Strap designs range from printed colourful patterns on NATO straps, such as trendy tropical fruits to simple triangle shapes, to elegant fine silver or rose gold mesh. While the former NATO straps are made from recycled yarns containing recovered plastic bottles, which can also be thrown in the washing machine together with delicates and socks, the metal-based watches are plated in a sustainable manner.
The rose gold finishing, for instance, is applied using a dry-plating method that minimises water pollution and hazardous run-off produced in conventional manufacturing. It also means fewer GHG emissions and lasts around 10-times longer than standard plating methods, says 2°EAST, which further adds to the durability of its watches.
Sustainable packaging and supply chain
Aside from the product design itself, Lim says the entire company’s supply chain is committed to upholding its sustainable values. Each watch is sold and packaged in 100% recycled and recyclable craft paper, which is printed on with eco-friendly ink. While plastic is used during the transportation process to protect the delicate watches from factory to retail, these protective materials are returned and reused for the next shipment.
And unlike other brands with a long value chain that is notoriously difficult to navigate, partnering with Zhang, who owns and operates the Shenzhen-based factory where 2°EAST watches are manufactured, means that the company can offer greater transparency and responsibility about the ethics and environmental impact of production.
“Ron manufactures our watch cases and assembles our watches at his factory, and we source the specialised components from local suppliers,” shared Lim. “Our dials, crystals, hands, and buckles are made in a city about an hour’s drive north, and the mesh bracelets are produced nearby to Ron’s factory.”
That means that each of these suppliers are within reach of the co-founder, who has visited each personally to ensure that the sourced materials adhere to ethical and environmental standards.

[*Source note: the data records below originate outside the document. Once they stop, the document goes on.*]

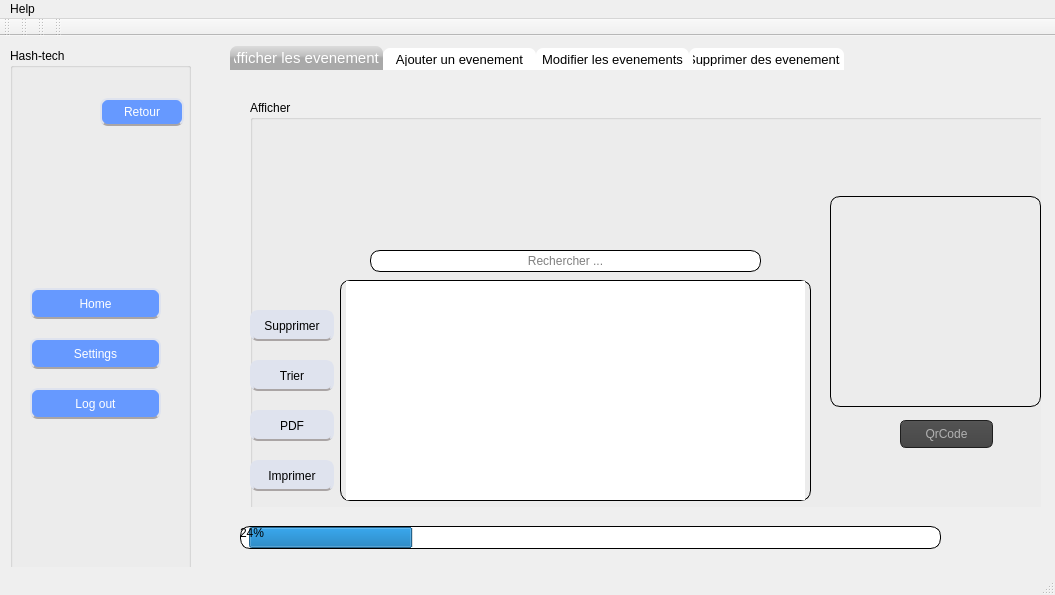
This is mainwindow.ui in naouelboughattas/Smart_Shop_2A17 as Qt 5 draws it before an edit. The edited form follows.
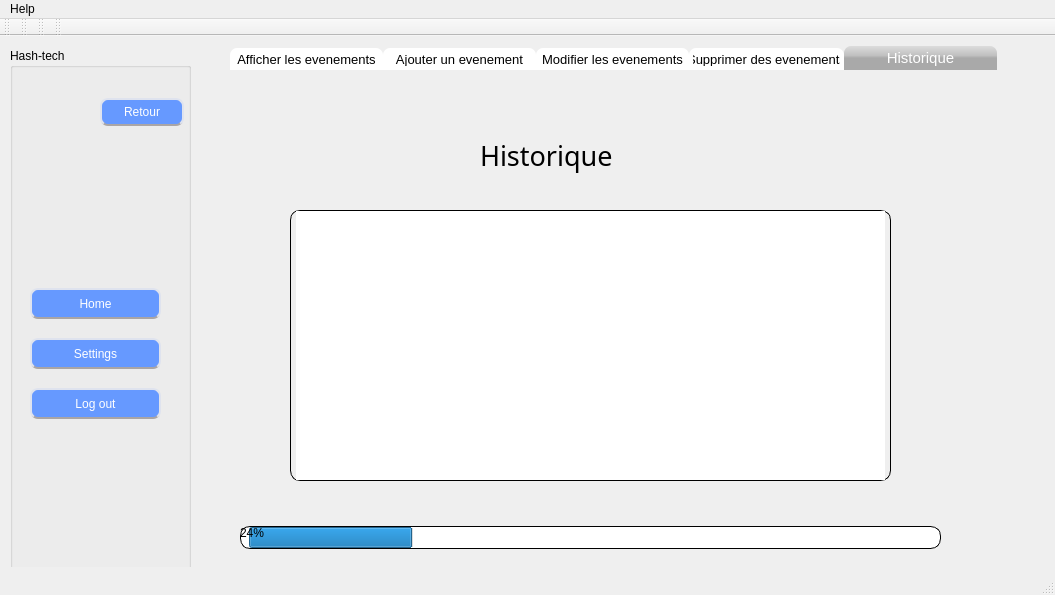
This is the edited form. The open tabs and pages were chosen to show the change. Icons and pictures are not drawn. Custom widgets are drawn as their Qt base class.

Patch:
```diff
--- a/mainwindow.ui
+++ b/mainwindow.ui
@@ -2274,7 +2274,7 @@
         <widget class="QLabel" name="label_18">
          <property name="geometry">
           <rect>
-           <x>230</x>
+           <x>270</x>
            <y>30</y>
            <width>109</width>
            <height>109</height>
@@ -2511,7 +2511,7 @@
         <widget class="QPushButton" name="qrcode">
          <property name="geometry">
           <rect>
-           <x>650</x>
+           <x>640</x>
            <y>320</y>
            <width>93</width>
            <height>28</height>
@@ -3223,6 +3223,51 @@
         </property>
        </widget>
       </widget>
+      <widget class="QWidget" name="tab_37">
+       <attribute name="title">
+        <string>Historique</string>
+       </attribute>
+       <widget class="QTextBrowser" name="textHisto">
+        <property name="geometry">
+         <rect>
+          <x>60</x>
+          <y>140</y>
+          <width>601</width>
+          <height>271</height>
+         </rect>
+        </property>
+        <property name="styleSheet">
+         <string notr="true">QTextBrowser
+{
+ border-width: 1px;
+border-style: solid;
+border-color: black;
+  border-radius: 10px;
+padding:0 5;
+}</string>
+        </property>
+       </widget>
+       <widget class="QLabel" name="label_87">
+        <property name="geometry">
+         <rect>
+          <x>250</x>
+          <y>60</y>
+          <width>211</width>
+          <height>51</height>
+         </rect>
+        </property>
+        <property name="font">
+         <font>
+          <family>Steelr</family>
+          <pointsize>20</pointsize>
+          <italic>false</italic>
+         </font>
+        </property>
+        <property name="text">
+         <string>Historique</string>
+        </property>
+       </widget>
+      </widget>
      </widget>
      <widget class="QProgressBar" name="progressBar">
       <property name="geometry">
```
Left out of the diff: 92 changed lines with no effect on the pictures.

However, Lim is clear that “we are not perfect” and that there is always more work to be done.
“While we have traced much of our supply chain, some of our components are complicated, and involve suppliers to our suppliers’ suppliers,” she explains. “In the future we aim to trace our supply chain further back, to understand more about where all the suppliers listed above source their raw materials, and continuously improve transparency and working conditions all the way back through this chain.”
All images courtesy of 2°EAST, unless otherwise credited.
This is a Green Queen Media partner post.